JAKARTA: A 145-megawatt floating solar power plant, the largest in Southeast Asia, being built by Indonesia and the UAE could start operating next year, officials announced on securing final funding approval for the project.
Made up of more than 17,000 islands, Indonesia aims to achieve 23 percent renewable energy use by 2025, and 30 percent by 2050. Currently, 13 percent of its energy comes from renewable sources.
The development, built atop the Cirata reservoir in West Java province, will be the country’s first photovoltaic power plant. It is 51 percent owned by PT PJBI, a subsidiary of Indonesia’s state power utility Perusahaan Listrik Negara (PLN), with UAE renewable energy company Masdar owning the other 49 percent.
Masdar and PJBI have secured $140 million from multinational lenders for the project’s financing.

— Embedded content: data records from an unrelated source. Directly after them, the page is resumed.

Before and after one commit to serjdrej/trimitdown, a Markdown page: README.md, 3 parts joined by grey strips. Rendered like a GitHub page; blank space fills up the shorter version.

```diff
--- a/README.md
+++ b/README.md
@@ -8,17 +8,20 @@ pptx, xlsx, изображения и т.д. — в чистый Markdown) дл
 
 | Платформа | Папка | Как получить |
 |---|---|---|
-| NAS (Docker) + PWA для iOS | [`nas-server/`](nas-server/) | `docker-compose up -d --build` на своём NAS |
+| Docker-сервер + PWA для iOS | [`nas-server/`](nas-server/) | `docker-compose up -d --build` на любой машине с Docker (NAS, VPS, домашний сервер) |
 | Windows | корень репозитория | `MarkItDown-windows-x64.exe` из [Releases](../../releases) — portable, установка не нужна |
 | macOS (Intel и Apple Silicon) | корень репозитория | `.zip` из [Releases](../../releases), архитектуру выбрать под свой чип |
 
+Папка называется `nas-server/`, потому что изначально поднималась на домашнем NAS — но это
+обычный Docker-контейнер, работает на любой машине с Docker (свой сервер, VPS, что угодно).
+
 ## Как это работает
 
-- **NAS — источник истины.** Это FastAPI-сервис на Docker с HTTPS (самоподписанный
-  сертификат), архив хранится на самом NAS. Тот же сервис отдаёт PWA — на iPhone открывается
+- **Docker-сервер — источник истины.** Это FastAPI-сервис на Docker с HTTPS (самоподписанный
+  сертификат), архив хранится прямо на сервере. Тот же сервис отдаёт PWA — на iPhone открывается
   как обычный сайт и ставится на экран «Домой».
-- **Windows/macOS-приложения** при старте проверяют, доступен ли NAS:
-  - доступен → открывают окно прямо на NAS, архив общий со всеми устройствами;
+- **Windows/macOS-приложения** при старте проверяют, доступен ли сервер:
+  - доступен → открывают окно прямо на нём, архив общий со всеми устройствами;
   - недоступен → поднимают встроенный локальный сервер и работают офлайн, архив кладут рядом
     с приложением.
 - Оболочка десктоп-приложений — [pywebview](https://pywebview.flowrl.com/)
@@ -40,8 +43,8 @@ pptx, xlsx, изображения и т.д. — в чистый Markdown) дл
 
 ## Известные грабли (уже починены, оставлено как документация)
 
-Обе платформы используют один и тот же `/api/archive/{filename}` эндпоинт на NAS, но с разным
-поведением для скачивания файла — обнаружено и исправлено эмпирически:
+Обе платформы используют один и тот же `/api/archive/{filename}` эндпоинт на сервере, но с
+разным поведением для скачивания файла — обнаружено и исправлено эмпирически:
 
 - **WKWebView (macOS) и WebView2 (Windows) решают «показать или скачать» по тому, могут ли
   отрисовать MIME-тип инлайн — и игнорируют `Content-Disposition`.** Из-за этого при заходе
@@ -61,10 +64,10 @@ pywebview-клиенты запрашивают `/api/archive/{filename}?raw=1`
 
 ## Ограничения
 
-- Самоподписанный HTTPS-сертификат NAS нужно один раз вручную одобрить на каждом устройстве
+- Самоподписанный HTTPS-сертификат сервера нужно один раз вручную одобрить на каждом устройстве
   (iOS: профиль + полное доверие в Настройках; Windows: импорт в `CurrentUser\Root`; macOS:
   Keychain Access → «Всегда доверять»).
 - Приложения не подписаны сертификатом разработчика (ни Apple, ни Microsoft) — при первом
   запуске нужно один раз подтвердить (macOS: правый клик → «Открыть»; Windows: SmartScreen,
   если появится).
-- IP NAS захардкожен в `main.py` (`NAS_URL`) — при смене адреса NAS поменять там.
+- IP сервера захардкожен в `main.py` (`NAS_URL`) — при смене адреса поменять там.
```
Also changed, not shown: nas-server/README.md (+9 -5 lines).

During a press conference, PJBI chief executive officer, Gong Matua Hasibuan, said: “We passed the critical phase of reaching financial close on Aug. 2 when our lenders Standard Chartered bank, Sumitomo Mitsui Banking Corp., and Societe Generale confirmed that we have fulfilled all the requirements to get funding for this project.”
Addressing the same briefing, Indonesia’s state-owned enterprises deputy minister, Pahala Nugraha Mansury, said: “The Cirata floating power plant is expected as a venue for a transfer of technology in renewable energy development from UAE’s leading global renewable energy firm.”
He added that Indonesia hoped the link up would strengthen cooperation with the UAE.
The power plant is one of the projects under $22.9 billion investment agreements secured by Indonesian President Joko Widodo in Abu Dhabi last year.
Construction of the floating photovoltaic power plant has already started, and when completed it will cover around 3 percent, or 250 hectares, of the total area of the Cirata reservoir, where PJBI already operates a 1,008-megawatt hydropower plant.
PLN’s chief executive officer, Zulkifli Zaini, said: “We are optimistic that with all the stakeholders’ support, this environmentally friendly power plant project could start its operation on target by the end of 2022.”
He added that the floating power plant would be a “revolutionary development” for the country’s national renewable energy targets, generating enough electricity to power the equivalent of 50,000 homes, and offsetting 214,000 tons of carbon dioxide emissions each year.
“The Cirata floating solar power plant will contribute about 0.2 percent to our renewable energy mix,” Zaini added.
PLN currently operates power plants that produce 63 gigawatts of energy, out of which 7.9 gigawatts come from renewable sources.
While the Cirata project will be Indonesia’s first plant of its kind, the Ministry of Energy and Mineral Resources has estimated that the country could generate about 40 gigawatts from similar ones that could be developed in 375 locations on lakes and reservoirs.
According to a recent report by the Jakarta-based Institute for Essential Services Reform, it was feasible for Indonesia to use 100 percent of renewable energy in the power, heat, and transport sectors, but it would require at least $20 billion investment per year for the rest of this decade, increasing to $60 billion per year from 2030 to 2040.